When we picked up this book in an Auckland second-hand shop, I almost laid it aside, believing that I already knew the story, but after reading The Hundred and One Dalmatians aloud to our girls, I now believe the original book deserves to be labelled a “classic”. Our daughters were captivated by the characters, the in-depth plot, the subtle witticisms and the happily-ever-after ending. Truly, the Disney films have done Dodie Smith’s original story a great injustice, and any good parent should introduce this book to their family shelves.

The DFF Book Club

The Hundred and One Dalmations by Dodie Smith
Although this version of the book was published with the Walt Disney image on the cover, the story-line is much richer than either Disney's animated version or the more recent live-action movie portrayal.

First published in 1956 as a magazine serial entitled The Great Dog Robbery, The Hundred and One Dalmatians has aged well. With the plot developed around animal characters, there are very few technological antiques to distract the reader from the story. The copy we have was illustrated by twin sisters Janet and Anne Grahame Johnstone, and the drawings are delightful and varied, helping young listeners to stay interested in the ever-changing adventures.

The Hundred and One Dalmations by Dodie Smith
Cruella de Vil is portrayed as tall, slender and stylish — but she *does* like black and white. She wears jewels (but we later discover that they're mostly fake) and when bitten tastes like hot pepper!

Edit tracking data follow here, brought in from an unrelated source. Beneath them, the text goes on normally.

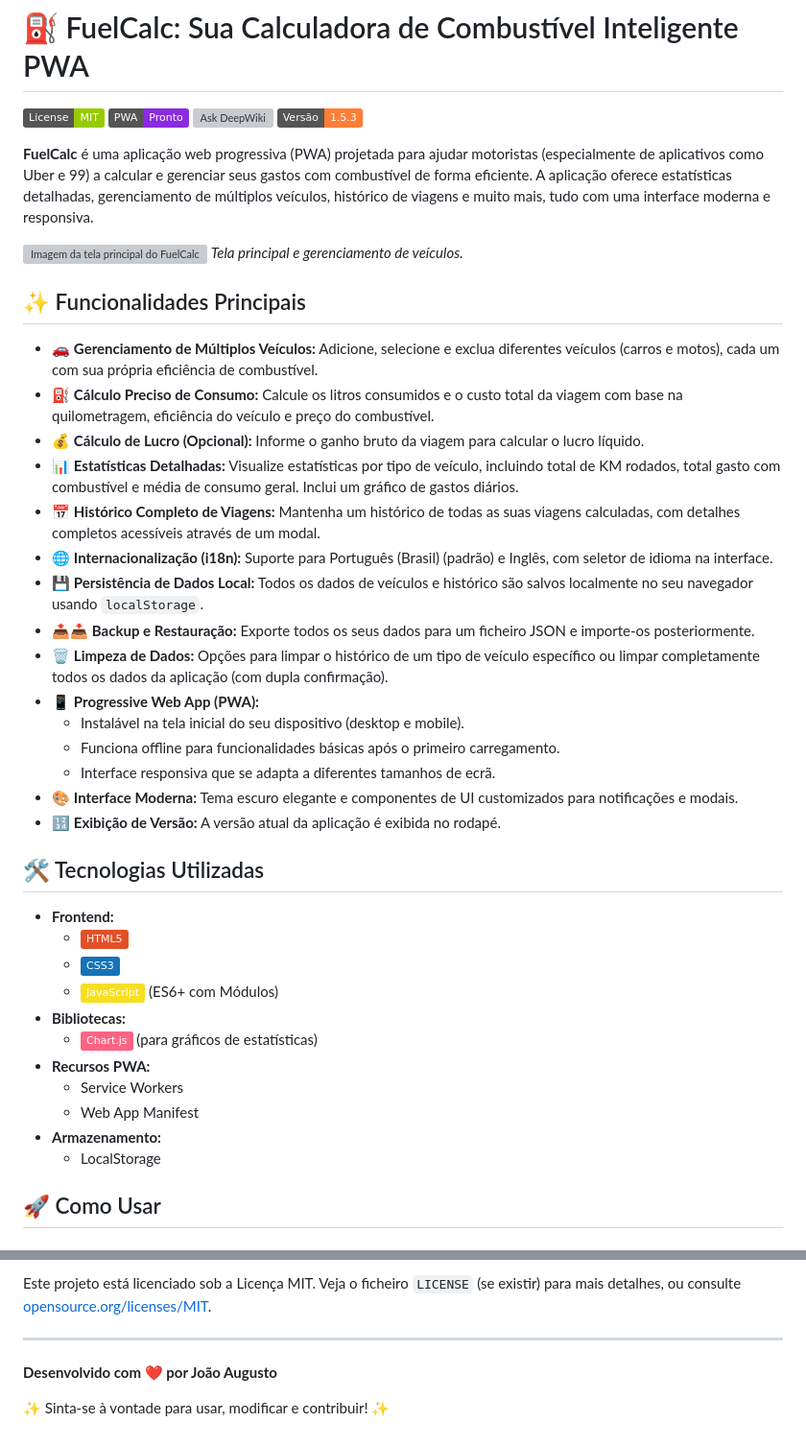
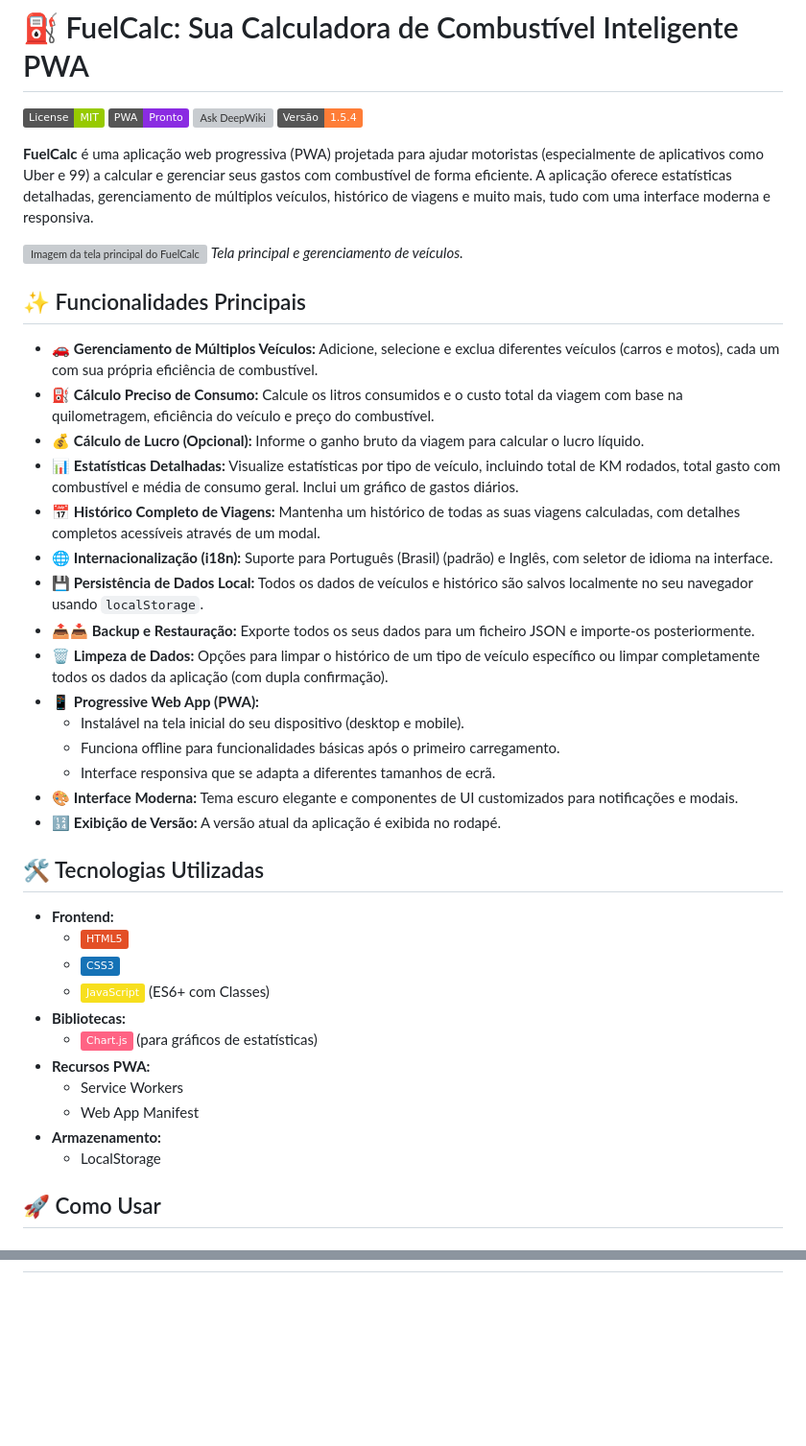
Before and after one commit to JohnAugust934/FuelCalc, a Markdown page: README.md, 2 parts joined by grey strips. Shown at 96% size. Rendered like a GitHub page; badges without logos; blank space fills up the shorter version; grey boxes are pictures that could not be loaded.

```diff
--- a/README.md
+++ b/README.md
@@ -3,45 +3,44 @@
 [![License: MIT](https://img.shields.io/badge/License-MIT-green.svg)](https://opensource.org/licenses/MIT)
 ![PWA Ready](https://img.shields.io/badge/PWA-Pronto-blueviolet.svg)
 [![Ask DeepWiki](https://deepwiki.com/badge.svg)](https://deepwiki.com/JohnAugust934/FuelCalc)
-![Version](https://img.shields.io/badge/Versão-1.5.3-orange)
-
+![Version](https://img.shields.io/badge/Versão-1.5.4-orange)
 
 **FuelCalc** é uma aplicação web progressiva (PWA) projetada para ajudar motoristas (especialmente de aplicativos como Uber e 99) a calcular e gerenciar seus gastos com combustível de forma eficiente. A aplicação oferece estatísticas detalhadas, gerenciamento de múltiplos veículos, histórico de viagens e muito mais, tudo com uma interface moderna e responsiva.
 
 ![Imagem da tela principal do FuelCalc](https://raw.githubusercontent.com/JohnAugust934/FuelCalc/main/screenshots/screenshot1.png)
-*Tela principal e gerenciamento de veículos.*
+_Tela principal e gerenciamento de veículos._
 
 ## ✨ Funcionalidades Principais
 
-* 🚗 **Gerenciamento de Múltiplos Veículos:** Adicione, selecione e exclua diferentes veículos (carros e motos), cada um com sua própria eficiência de combustível.
-* ⛽ **Cálculo Preciso de Consumo:** Calcule os litros consumidos e o custo total da viagem com base na quilometragem, eficiência do veículo e preço do combustível.
-* 💰 **Cálculo de Lucro (Opcional):** Informe o ganho bruto da viagem para calcular o lucro líquido.
-* 📊 **Estatísticas Detalhadas:** Visualize estatísticas por tipo de veículo, incluindo total de KM rodados, total gasto com combustível e média de consumo geral. Inclui um gráfico de gastos diários.
-* 📅 **Histórico Completo de Viagens:** Mantenha um histórico de todas as suas viagens calculadas, com detalhes completos acessíveis através de um modal.
-* 🌐 **Internacionalização (i18n):** Suporte para Português (Brasil) (padrão) e Inglês, com seletor de idioma na interface.
-* 💾 **Persistência de Dados Local:** Todos os dados de veículos e histórico são salvos localmente no seu navegador usando `localStorage`.
-* 📤📥 **Backup e Restauração:** Exporte todos os seus dados para um ficheiro JSON e importe-os posteriormente.
-* 🗑️ **Limpeza de Dados:** Opções para limpar o histórico de um tipo de veículo específico ou limpar completamente todos os dados da aplicação (com dupla confirmação).
-* 📱 **Progressive Web App (PWA):**
-    * Instalável na tela inicial do seu dispositivo (desktop e mobile).
-    * Funciona offline para funcionalidades básicas após o primeiro carregamento.
-    * Interface responsiva que se adapta a diferentes tamanhos de ecrã.
-* 🎨 **Interface Moderna:** Tema escuro elegante e componentes de UI customizados para notificações e modais.
-* 🔢 **Exibição de Versão:** A versão atual da aplicação é exibida no rodapé.
+- 🚗 **Gerenciamento de Múltiplos Veículos:** Adicione, selecione e exclua diferentes veículos (carros e motos), cada um com sua própria eficiência de combustível.
+- ⛽ **Cálculo Preciso de Consumo:** Calcule os litros consumidos e o custo total da viagem com base na quilometragem, eficiência do veículo e preço do combustível.
+- 💰 **Cálculo de Lucro (Opcional):** Informe o ganho bruto da viagem para calcular o lucro líquido.
+- 📊 **Estatísticas Detalhadas:** Visualize estatísticas por tipo de veículo, incluindo total de KM rodados, total gasto com combustível e média de consumo geral. Inclui um gráfico de gastos diários.
+- 📅 **Histórico Completo de Viagens:** Mantenha um histórico de todas as suas viagens calculadas, com detalhes completos acessíveis através de um modal.
+- 🌐 **Internacionalização (i18n):** Suporte para Português (Brasil) (padrão) e Inglês, com seletor de idioma na interface.
+- 💾 **Persistência de Dados Local:** Todos os dados de veículos e histórico são salvos localmente no seu navegador usando `localStorage`.
+- 📤📥 **Backup e Restauração:** Exporte todos os seus dados para um ficheiro JSON e importe-os posteriormente.
+- 🗑️ **Limpeza de Dados:** Opções para limpar o histórico de um tipo de veículo específico ou limpar completamente todos os dados da aplicação (com dupla confirmação).
+- 📱 **Progressive Web App (PWA):**
+  - Instalável na tela inicial do seu dispositivo (desktop e mobile).
+  - Funciona offline para funcionalidades básicas após o primeiro carregamento.
+  - Interface responsiva que se adapta a diferentes tamanhos de ecrã.
+- 🎨 **Interface Moderna:** Tema escuro elegante e componentes de UI customizados para notificações e modais.
+- 🔢 **Exibição de Versão:** A versão atual da aplicação é exibida no rodapé.
 
 ## 🛠️ Tecnologias Utilizadas
 
-* **Frontend:**
-    * ![HTML5](https://img.shields.io/badge/HTML5-E34F26?logo=html5&logoColor=white)
-    * ![CSS3](https://img.shields.io/badge/CSS3-1572B6?logo=css3&logoColor=white)
-    * ![JavaScript](https://img.shields.io/badge/JavaScript-F7DF1E?logo=javascript&logoColor=black) (ES6+ com Módulos)
-* **Bibliotecas:**
-    * ![Chart.js](https://img.shields.io/badge/Chart.js-FF6384?logo=chartdotjs&logoColor=white) (para gráficos de estatísticas)
-* **Recursos PWA:**
-    * Service Workers
-    * Web App Manifest
-* **Armazenamento:**
-    * LocalStorage
+- **Frontend:**
+  - ![HTML5](https://img.shields.io/badge/HTML5-E34F26?logo=html5&logoColor=white)
+  - ![CSS3](https://img.shields.io/badge/CSS3-1572B6?logo=css3&logoColor=white)
+  - ![JavaScript](https://img.shields.io/badge/JavaScript-F7DF1E?logo=javascript&logoColor=black) (ES6+ com Classes)
+- **Bibliotecas:**
+  - ![Chart.js](https://img.shields.io/badge/Chart.js-FF6384?logo=chartdotjs&logoColor=white) (para gráficos de estatísticas)
+- **Recursos PWA:**
+  - Service Workers
+  - Web App Manifest
+- **Armazenamento:**
+  - LocalStorage
 
 ## 🚀 Como Usar
 
@@ -140,7 +91,0 @@ Por favor, tente seguir os padrões de código existentes e adicione comentário
-Este projeto está licenciado sob a Licença MIT. Veja o ficheiro `LICENSE` (se existir) para mais detalhes, ou consulte [opensource.org/licenses/MIT](https://opensource.org/licenses/MIT).
-
----
-
-**Desenvolvido com ❤️ por João Augusto**
-
-✨ Sinta-se à vontade para usar, modificar e contribuir! ✨
```
Also changed, not shown: other parts of README.md (+18 -65 lines).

In Smith’s story, Mr and Mrs Dearly are never named, and feature instead as the “pets” of our heroic Dalmatian couple, Pongo and Missus. A third female Dalmatian — Perdita — is soon introduced in the narrative, and although she’s a lesser subclass of the breed with brown-coloured spots, she provides assistance with Missus’ initial litter of fifteen.

The Hundred and One Dalmations by Dodie Smith
Although they're not together very long, Perdita, Missus and Pongo build a strong bond based on care and concern for their puppies.

When Cruella’s henchmen capture the Dearlys’ puppies, Pongo and Missus send out a request for help via the Twilight Barking. Several times a day, dog barks relay messages across the countryside, and it’s through this network that Pongo and Missus discover their pups are being held in on a property in Suffolk.

Pongo and Missus’ dash across the countryside is interesting to the reader and listener. They meet fantastic characters — mostly dogs — and receive extraordinary assistance which is detailed entirely from the canine perspective. (The caravans bark, but the dogs run on… muses Pongo in one scene.)

The Hundred and One Dalmations by Dodie Smith
The friendly inn-dog settles Missus and Pongo to sleep in the carriage — away from the prying eyes of humans. (I'm certain this strategy inspired a similar scene in the movie Titanic.)

The Hundred and One Dalmations by Dodie Smith
Painted ominously black by Cruella de Vil, Hell Hall is where the captured puppies are held.

The Hundred and One Dalmations by Dodie Smith
The living room is the warmest room in the house, so the puppies all congregate in there. The Baddun brothers are too skint to replace the lightbulbs, so it's also the only room with any light at nighttime — that emanating from the television and the fireplace.

The Kauri Museum, August 2011
In this book, Cruella de Vil's depth of [questionable] character is revealed, including her pyromaniac glee at watching a bakery burn.

Our girls were especially satisfied by the ending. The dogs extract revenge on the de Vils that puts them out of business so they flee the country (and their debts). And then then hideous Hell Hall is bought for a bargain by the Dearlys and turned into something good!

The Hundred and One Dalmations by Dodie Smith
Before they arrive safely home, the puppies are invited into Cruella de Vil's home by her Persian cat and destroy the de Vils' entire fur collection.

The Hundred and One Dalmations by Dodie Smith
In a lovely redemption, Mr and Mrs Dearly buy Hell Hall, paint it white and turn it into a beautiful home for their dynasty of Dalmations.

This is the first chapter book that — when we’ve finished — the girls have requested that we immediately re-read it. Aisha said to me, “I can’t stop thinking about it!” There are so many good vignettes in this book, such a richness of narrative that it deserves to be kept in-print with the original illustrations, untainted by Disney.

Forget the Disney versions… read this book and introduce the true story of 97 adorable puppies, 3 lovely dogs and 1 mystery dog to your children! Copies of the book are available on the Book Depository, but you may need to search harder for a copy with the original Graham Johnstone illustrations (or not but try both spellings — “dalmations” and “dalmatians”) .